[Start of Attachment]

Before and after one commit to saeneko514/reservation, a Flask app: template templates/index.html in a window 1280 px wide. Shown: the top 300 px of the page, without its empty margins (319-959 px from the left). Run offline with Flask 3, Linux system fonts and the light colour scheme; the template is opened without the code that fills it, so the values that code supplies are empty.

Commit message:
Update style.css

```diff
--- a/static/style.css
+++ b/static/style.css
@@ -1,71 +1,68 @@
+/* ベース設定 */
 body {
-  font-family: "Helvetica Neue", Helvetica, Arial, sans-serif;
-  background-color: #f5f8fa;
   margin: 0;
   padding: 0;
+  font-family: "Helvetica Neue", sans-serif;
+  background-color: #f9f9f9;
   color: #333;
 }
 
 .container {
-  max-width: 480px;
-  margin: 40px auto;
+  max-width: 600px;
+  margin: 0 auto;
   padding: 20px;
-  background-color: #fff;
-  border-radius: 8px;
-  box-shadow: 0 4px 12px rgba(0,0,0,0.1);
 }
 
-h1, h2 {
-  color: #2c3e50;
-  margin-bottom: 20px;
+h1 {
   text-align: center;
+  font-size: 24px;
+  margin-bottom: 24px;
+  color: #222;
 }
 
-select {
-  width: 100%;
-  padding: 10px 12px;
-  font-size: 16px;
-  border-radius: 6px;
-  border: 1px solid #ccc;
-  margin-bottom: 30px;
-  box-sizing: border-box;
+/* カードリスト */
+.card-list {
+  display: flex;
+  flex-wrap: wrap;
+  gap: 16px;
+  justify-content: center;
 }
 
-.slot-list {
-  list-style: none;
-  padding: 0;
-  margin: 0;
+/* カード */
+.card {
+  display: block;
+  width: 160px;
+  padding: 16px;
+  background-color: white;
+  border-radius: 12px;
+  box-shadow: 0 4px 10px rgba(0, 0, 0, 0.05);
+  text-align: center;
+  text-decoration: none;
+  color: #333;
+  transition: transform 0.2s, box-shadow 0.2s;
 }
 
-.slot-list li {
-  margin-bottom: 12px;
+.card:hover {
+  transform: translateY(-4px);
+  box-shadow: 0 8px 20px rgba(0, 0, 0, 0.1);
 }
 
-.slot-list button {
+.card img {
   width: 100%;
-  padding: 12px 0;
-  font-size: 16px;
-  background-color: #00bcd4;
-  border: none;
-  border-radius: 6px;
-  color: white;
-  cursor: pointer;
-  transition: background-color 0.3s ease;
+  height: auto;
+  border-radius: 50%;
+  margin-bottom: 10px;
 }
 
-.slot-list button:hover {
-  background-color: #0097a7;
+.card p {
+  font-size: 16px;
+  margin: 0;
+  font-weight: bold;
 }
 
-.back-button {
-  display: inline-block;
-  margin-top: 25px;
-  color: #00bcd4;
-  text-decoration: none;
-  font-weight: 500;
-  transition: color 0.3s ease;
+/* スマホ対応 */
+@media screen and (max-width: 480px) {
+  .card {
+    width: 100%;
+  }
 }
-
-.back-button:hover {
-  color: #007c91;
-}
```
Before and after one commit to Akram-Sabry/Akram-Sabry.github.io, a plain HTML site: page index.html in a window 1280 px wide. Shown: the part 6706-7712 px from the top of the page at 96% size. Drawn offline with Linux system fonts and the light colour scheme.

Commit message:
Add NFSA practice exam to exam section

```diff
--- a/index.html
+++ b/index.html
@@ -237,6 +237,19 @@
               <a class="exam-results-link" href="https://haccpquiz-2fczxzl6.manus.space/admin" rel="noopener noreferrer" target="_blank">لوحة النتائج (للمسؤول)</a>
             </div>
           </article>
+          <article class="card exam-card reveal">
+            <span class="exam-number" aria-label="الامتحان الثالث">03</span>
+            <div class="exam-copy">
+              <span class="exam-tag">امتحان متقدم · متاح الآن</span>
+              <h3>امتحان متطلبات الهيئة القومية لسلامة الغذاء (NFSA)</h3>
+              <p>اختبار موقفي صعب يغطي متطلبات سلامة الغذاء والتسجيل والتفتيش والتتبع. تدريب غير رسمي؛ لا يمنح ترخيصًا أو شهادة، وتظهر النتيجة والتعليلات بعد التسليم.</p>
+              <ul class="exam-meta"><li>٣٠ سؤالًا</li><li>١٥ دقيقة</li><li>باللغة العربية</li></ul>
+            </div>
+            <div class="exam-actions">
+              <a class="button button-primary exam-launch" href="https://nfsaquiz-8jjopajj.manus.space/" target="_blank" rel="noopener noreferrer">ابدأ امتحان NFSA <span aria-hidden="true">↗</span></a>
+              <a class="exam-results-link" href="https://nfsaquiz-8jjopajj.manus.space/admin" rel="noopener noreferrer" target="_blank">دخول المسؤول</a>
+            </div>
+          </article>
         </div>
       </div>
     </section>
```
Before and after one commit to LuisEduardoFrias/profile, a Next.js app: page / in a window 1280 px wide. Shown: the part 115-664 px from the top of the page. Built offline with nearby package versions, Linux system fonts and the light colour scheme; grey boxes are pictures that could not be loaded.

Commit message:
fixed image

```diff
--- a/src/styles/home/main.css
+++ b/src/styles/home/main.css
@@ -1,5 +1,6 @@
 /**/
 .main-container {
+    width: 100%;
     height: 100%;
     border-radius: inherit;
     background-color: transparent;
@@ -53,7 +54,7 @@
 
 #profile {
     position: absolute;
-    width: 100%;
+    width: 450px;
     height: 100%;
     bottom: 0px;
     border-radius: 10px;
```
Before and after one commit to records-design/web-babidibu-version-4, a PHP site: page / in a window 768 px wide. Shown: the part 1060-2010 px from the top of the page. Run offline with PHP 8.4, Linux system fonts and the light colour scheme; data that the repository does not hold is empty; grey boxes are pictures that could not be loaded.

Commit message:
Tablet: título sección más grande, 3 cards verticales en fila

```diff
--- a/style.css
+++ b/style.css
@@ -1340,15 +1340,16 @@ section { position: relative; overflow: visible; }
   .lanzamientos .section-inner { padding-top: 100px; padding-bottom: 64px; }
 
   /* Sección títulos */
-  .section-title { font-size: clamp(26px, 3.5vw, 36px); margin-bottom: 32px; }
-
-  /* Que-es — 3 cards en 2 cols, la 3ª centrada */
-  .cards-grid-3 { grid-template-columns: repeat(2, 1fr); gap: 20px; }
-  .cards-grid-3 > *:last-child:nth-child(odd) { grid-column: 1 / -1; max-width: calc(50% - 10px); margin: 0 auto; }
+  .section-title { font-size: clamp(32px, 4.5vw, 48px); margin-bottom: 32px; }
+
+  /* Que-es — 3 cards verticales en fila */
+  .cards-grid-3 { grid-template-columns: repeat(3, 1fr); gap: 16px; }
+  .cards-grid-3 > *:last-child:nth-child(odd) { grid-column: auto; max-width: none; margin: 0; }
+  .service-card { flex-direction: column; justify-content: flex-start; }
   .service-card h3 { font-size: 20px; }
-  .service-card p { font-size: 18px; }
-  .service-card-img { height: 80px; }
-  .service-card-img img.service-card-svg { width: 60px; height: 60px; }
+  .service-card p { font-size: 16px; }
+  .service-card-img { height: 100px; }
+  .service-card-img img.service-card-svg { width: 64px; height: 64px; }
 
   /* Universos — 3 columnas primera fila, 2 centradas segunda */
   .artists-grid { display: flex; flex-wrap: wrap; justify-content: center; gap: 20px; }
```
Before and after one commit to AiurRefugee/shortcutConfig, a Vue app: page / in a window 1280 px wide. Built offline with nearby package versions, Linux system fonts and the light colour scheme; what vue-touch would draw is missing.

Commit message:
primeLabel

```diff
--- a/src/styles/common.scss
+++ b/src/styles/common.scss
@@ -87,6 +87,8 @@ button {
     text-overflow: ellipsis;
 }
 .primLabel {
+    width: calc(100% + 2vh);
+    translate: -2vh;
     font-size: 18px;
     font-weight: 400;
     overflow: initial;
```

[End of Attachment]

How to complete this task: Could you copy out all of the records above exactly?

Task response:
Before and after one commit to saeneko514/reservation, a Flask app: template templates/index.html in a window 1280 px wide. Shown: the top 300 px of the page, without its empty margins (319-959 px from the left). Run offline with Flask 3, Linux system fonts and the light colour scheme; the template is opened without the code that fills it, so the values that code supplies are empty.

Commit message:
Update style.css

```diff
--- a/static/style.css
+++ b/static/style.css
@@ -1,71 +1,68 @@
+/* ベース設定 */
 body {
-  font-family: "Helvetica Neue", Helvetica, Arial, sans-serif;
-  background-color: #f5f8fa;
   margin: 0;
   padding: 0;
+  font-family: "Helvetica Neue", sans-serif;
+  background-color: #f9f9f9;
   color: #333;
 }
 
 .container {
-  max-width: 480px;
-  margin: 40px auto;
+  max-width: 600px;
+  margin: 0 auto;
   padding: 20px;
-  background-color: #fff;
-  border-radius: 8px;
-  box-shadow: 0 4px 12px rgba(0,0,0,0.1);
 }
 
-h1, h2 {
-  color: #2c3e50;
-  margin-bottom: 20px;
+h1 {
   text-align: center;
+  font-size: 24px;
+  margin-bottom: 24px;
+  color: #222;
 }
 
-select {
-  width: 100%;
-  padding: 10px 12px;
-  font-size: 16px;
-  border-radius: 6px;
-  border: 1px solid #ccc;
-  margin-bottom: 30px;
-  box-sizing: border-box;
+/* カードリスト */
+.card-list {
+  display: flex;
+  flex-wrap: wrap;
+  gap: 16px;
+  justify-content: center;
 }
 
-.slot-list {
-  list-style: none;
-  padding: 0;
-  margin: 0;
+/* カード */
+.card {
+  display: block;
+  width: 160px;
+  padding: 16px;
+  background-color: white;
+  border-radius: 12px;
+  box-shadow: 0 4px 10px rgba(0, 0, 0, 0.05);
+  text-align: center;
+  text-decoration: none;
+  color: #333;
+  transition: transform 0.2s, box-shadow 0.2s;
 }
 
-.slot-list li {
-  margin-bottom: 12px;
+.card:hover {
+  transform: translateY(-4px);
+  box-shadow: 0 8px 20px rgba(0, 0, 0, 0.1);
 }
 
-.slot-list button {
+.card img {
   width: 100%;
-  padding: 12px 0;
-  font-size: 16px;
-  background-color: #00bcd4;
-  border: none;
-  border-radius: 6px;
-  color: white;
-  cursor: pointer;
-  transition: background-color 0.3s ease;
+  height: auto;
+  border-radius: 50%;
+  margin-bottom: 10px;
 }
 
-.slot-list button:hover {
-  background-color: #0097a7;
+.card p {
+  font-size: 16px;
+  margin: 0;
+  font-weight: bold;
 }
 
-.back-button {
-  display: inline-block;
-  margin-top: 25px;
-  color: #00bcd4;
-  text-decoration: none;
-  font-weight: 500;
-  transition: color 0.3s ease;
+/* スマホ対応 */
+@media screen and (max-width: 480px) {
+  .card {
+    width: 100%;
+  }
 }
-
-.back-button:hover {
-  color: #007c91;
-}
```
Before and after one commit to Akram-Sabry/Akram-Sabry.github.io, a plain HTML site: page index.html in a window 1280 px wide. Shown: the part 6706-7712 px from the top of the page at 96% size. Drawn offline with Linux system fonts and the light colour scheme.

Commit message:
Add NFSA practice exam to exam section

```diff
--- a/index.html
+++ b/index.html
@@ -237,6 +237,19 @@
               <a class="exam-results-link" href="https://haccpquiz-2fczxzl6.manus.space/admin" rel="noopener noreferrer" target="_blank">لوحة النتائج (للمسؤول)</a>
             </div>
           </article>
+          <article class="card exam-card reveal">
+            <span class="exam-number" aria-label="الامتحان الثالث">03</span>
+            <div class="exam-copy">
+              <span class="exam-tag">امتحان متقدم · متاح الآن</span>
+              <h3>امتحان متطلبات الهيئة القومية لسلامة الغذاء (NFSA)</h3>
+              <p>اختبار موقفي صعب يغطي متطلبات سلامة الغذاء والتسجيل والتفتيش والتتبع. تدريب غير رسمي؛ لا يمنح ترخيصًا أو شهادة، وتظهر النتيجة والتعليلات بعد التسليم.</p>
+              <ul class="exam-meta"><li>٣٠ سؤالًا</li><li>١٥ دقيقة</li><li>باللغة العربية</li></ul>
+            </div>
+            <div class="exam-actions">
+              <a class="button button-primary exam-launch" href="https://nfsaquiz-8jjopajj.manus.space/" target="_blank" rel="noopener noreferrer">ابدأ امتحان NFSA <span aria-hidden="true">↗</span></a>
+              <a class="exam-results-link" href="https://nfsaquiz-8jjopajj.manus.space/admin" rel="noopener noreferrer" target="_blank">دخول المسؤول</a>
+            </div>
+          </article>
         </div>
       </div>
     </section>
```
Before and after one commit to LuisEduardoFrias/profile, a Next.js app: page / in a window 1280 px wide. Shown: the part 115-664 px from the top of the page. Built offline with nearby package versions, Linux system fonts and the light colour scheme; grey boxes are pictures that could not be loaded.

Commit message:
fixed image

```diff
--- a/src/styles/home/main.css
+++ b/src/styles/home/main.css
@@ -1,5 +1,6 @@
 /**/
 .main-container {
+    width: 100%;
     height: 100%;
     border-radius: inherit;
     background-color: transparent;
@@ -53,7 +54,7 @@
 
 #profile {
     position: absolute;
-    width: 100%;
+    width: 450px;
     height: 100%;
     bottom: 0px;
     border-radius: 10px;
```
Before and after one commit to records-design/web-babidibu-version-4, a PHP site: page / in a window 768 px wide. Shown: the part 1060-2010 px from the top of the page. Run offline with PHP 8.4, Linux system fonts and the light colour scheme; data that the repository does not hold is empty; grey boxes are pictures that could not be loaded.

Commit message:
Tablet: título sección más grande, 3 cards verticales en fila

```diff
--- a/style.css
+++ b/style.css
@@ -1340,15 +1340,16 @@ section { position: relative; overflow: visible; }
   .lanzamientos .section-inner { padding-top: 100px; padding-bottom: 64px; }
 
   /* Sección títulos */
-  .section-title { font-size: clamp(26px, 3.5vw, 36px); margin-bottom: 32px; }
-
-  /* Que-es — 3 cards en 2 cols, la 3ª centrada */
-  .cards-grid-3 { grid-template-columns: repeat(2, 1fr); gap: 20px; }
-  .cards-grid-3 > *:last-child:nth-child(odd) { grid-column: 1 / -1; max-width: calc(50% - 10px); margin: 0 auto; }
+  .section-title { font-size: clamp(32px, 4.5vw, 48px); margin-bottom: 32px; }
+
+  /* Que-es — 3 cards verticales en fila */
+  .cards-grid-3 { grid-template-columns: repeat(3, 1fr); gap: 16px; }
+  .cards-grid-3 > *:last-child:nth-child(odd) { grid-column: auto; max-width: none; margin: 0; }
+  .service-card { flex-direction: column; justify-content: flex-start; }
   .service-card h3 { font-size: 20px; }
-  .service-card p { font-size: 18px; }
-  .service-card-img { height: 80px; }
-  .service-card-img img.service-card-svg { width: 60px; height: 60px; }
+  .service-card p { font-size: 16px; }
+  .service-card-img { height: 100px; }
+  .service-card-img img.service-card-svg { width: 64px; height: 64px; }
 
   /* Universos — 3 columnas primera fila, 2 centradas segunda */
   .artists-grid { display: flex; flex-wrap: wrap; justify-content: center; gap: 20px; }
```
Before and after one commit to AiurRefugee/shortcutConfig, a Vue app: page / in a window 1280 px wide. Built offline with nearby package versions, Linux system fonts and the light colour scheme; what vue-touch would draw is missing.

Commit message:
primeLabel

```diff
--- a/src/styles/common.scss
+++ b/src/styles/common.scss
@@ -87,6 +87,8 @@ button {
     text-overflow: ellipsis;
 }
 .primLabel {
+    width: calc(100% + 2vh);
+    translate: -2vh;
     font-size: 18px;
     font-weight: 400;
     overflow: initial;
```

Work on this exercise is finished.